- [WORK TO BE COMPLETED] The lines below that include the word "string" are to be reported.

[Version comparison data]

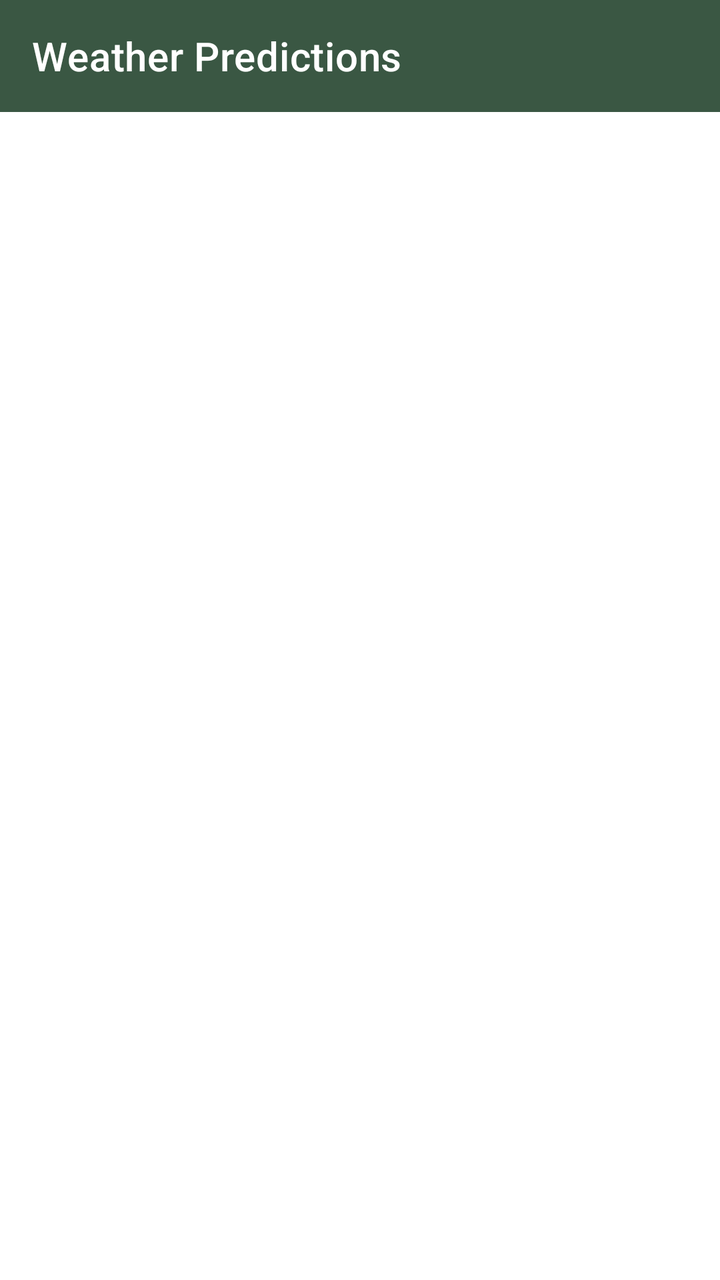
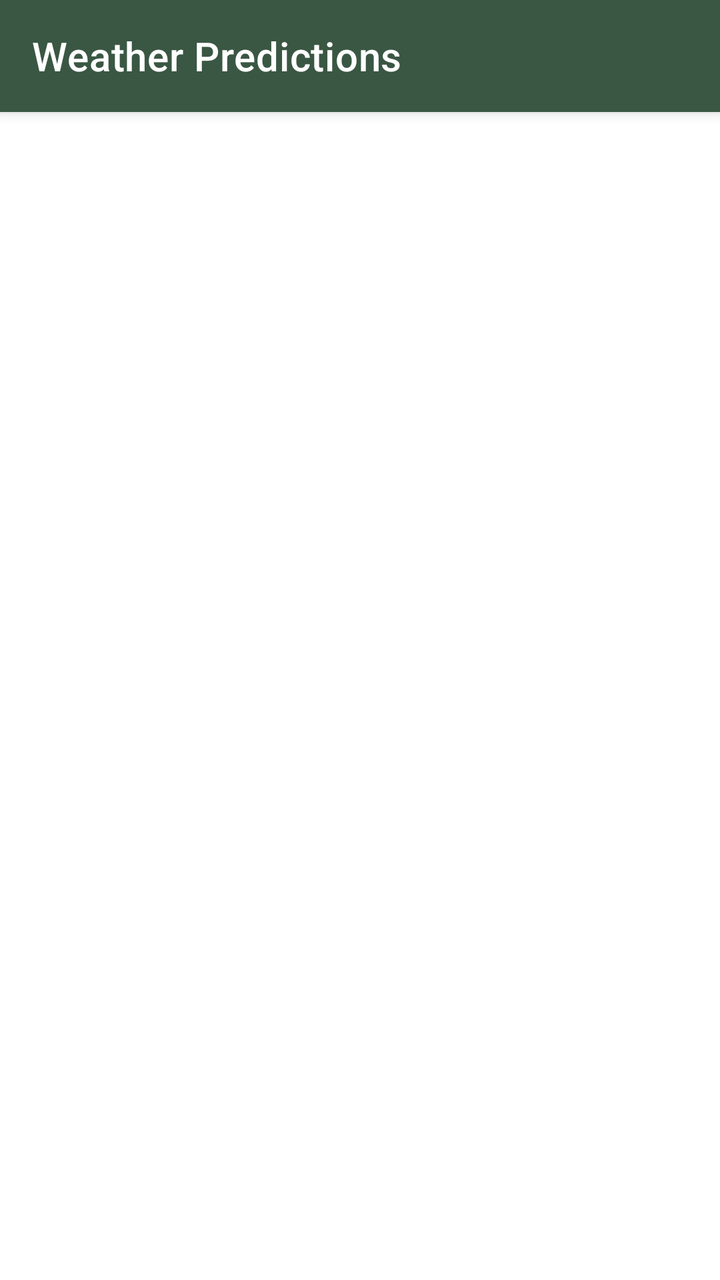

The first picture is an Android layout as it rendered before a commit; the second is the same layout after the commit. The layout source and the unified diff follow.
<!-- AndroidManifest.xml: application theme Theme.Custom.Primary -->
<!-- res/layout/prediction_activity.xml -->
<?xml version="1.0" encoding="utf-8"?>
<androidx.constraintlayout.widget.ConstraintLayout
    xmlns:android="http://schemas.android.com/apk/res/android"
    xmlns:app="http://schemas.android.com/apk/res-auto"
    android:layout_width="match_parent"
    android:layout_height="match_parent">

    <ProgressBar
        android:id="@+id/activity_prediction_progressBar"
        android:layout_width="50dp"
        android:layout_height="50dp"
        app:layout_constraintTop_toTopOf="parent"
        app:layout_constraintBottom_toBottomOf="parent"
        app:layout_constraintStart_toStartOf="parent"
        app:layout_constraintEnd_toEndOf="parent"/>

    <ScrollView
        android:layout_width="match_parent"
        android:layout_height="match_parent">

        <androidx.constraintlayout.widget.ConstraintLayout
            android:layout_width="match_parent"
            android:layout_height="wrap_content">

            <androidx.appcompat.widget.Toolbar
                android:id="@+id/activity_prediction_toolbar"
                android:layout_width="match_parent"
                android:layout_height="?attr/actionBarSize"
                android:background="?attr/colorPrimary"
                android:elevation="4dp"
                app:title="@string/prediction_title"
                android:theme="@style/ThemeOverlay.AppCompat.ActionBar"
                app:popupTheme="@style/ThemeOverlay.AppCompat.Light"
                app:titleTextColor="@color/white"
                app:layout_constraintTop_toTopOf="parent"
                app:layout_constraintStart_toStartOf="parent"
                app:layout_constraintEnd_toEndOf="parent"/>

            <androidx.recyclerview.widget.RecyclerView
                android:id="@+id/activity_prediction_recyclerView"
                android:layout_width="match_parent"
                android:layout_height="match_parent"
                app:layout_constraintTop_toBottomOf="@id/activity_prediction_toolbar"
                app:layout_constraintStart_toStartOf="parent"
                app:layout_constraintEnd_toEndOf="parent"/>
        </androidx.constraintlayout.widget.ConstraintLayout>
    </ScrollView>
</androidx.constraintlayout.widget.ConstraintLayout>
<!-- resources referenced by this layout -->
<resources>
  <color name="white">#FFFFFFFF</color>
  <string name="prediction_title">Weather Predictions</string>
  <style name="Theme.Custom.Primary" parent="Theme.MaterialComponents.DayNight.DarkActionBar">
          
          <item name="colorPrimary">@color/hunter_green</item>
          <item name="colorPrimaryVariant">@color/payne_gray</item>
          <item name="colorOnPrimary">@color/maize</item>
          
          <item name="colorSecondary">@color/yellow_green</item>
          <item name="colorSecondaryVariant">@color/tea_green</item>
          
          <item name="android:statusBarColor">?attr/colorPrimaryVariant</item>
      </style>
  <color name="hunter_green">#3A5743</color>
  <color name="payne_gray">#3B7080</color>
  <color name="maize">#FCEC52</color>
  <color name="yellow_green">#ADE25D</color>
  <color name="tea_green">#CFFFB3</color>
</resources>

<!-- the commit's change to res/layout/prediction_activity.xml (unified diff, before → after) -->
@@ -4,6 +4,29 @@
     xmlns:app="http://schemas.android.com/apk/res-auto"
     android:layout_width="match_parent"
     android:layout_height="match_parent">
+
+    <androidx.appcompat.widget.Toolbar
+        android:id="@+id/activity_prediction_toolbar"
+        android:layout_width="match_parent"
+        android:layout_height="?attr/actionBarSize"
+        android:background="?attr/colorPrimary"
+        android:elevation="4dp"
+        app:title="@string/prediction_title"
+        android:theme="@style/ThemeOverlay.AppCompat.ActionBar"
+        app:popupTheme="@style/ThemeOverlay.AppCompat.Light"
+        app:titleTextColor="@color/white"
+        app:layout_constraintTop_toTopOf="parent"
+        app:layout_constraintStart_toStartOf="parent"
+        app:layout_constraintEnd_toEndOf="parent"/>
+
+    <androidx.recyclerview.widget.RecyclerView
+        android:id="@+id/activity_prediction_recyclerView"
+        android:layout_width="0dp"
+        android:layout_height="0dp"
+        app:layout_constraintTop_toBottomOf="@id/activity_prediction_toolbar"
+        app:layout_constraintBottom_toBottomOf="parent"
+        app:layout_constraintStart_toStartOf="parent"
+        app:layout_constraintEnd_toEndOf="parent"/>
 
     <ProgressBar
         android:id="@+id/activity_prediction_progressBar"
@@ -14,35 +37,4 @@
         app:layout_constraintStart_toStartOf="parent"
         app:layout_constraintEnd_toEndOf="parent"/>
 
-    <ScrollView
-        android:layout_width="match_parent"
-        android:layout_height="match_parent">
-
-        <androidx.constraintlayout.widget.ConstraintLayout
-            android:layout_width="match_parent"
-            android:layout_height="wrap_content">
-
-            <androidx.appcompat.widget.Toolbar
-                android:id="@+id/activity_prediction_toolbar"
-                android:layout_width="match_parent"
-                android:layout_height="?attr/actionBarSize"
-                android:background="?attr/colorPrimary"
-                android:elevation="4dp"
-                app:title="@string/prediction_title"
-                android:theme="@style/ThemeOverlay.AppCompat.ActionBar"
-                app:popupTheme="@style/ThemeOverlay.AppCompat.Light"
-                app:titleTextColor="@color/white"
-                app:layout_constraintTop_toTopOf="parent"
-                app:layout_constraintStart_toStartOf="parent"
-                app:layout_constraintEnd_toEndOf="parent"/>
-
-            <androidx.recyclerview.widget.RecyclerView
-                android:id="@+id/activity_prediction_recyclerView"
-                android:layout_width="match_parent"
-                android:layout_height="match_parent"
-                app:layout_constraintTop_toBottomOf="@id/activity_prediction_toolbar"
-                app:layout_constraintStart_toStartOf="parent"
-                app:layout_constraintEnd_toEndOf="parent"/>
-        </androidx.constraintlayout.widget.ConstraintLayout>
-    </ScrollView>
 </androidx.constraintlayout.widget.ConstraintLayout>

- [EXERCISE RESPONSE]
                app:title="@string/prediction_title"
  <string name="prediction_title">Weather Predictions</string>
+        app:title="@string/prediction_title"
-                app:title="@string/prediction_title"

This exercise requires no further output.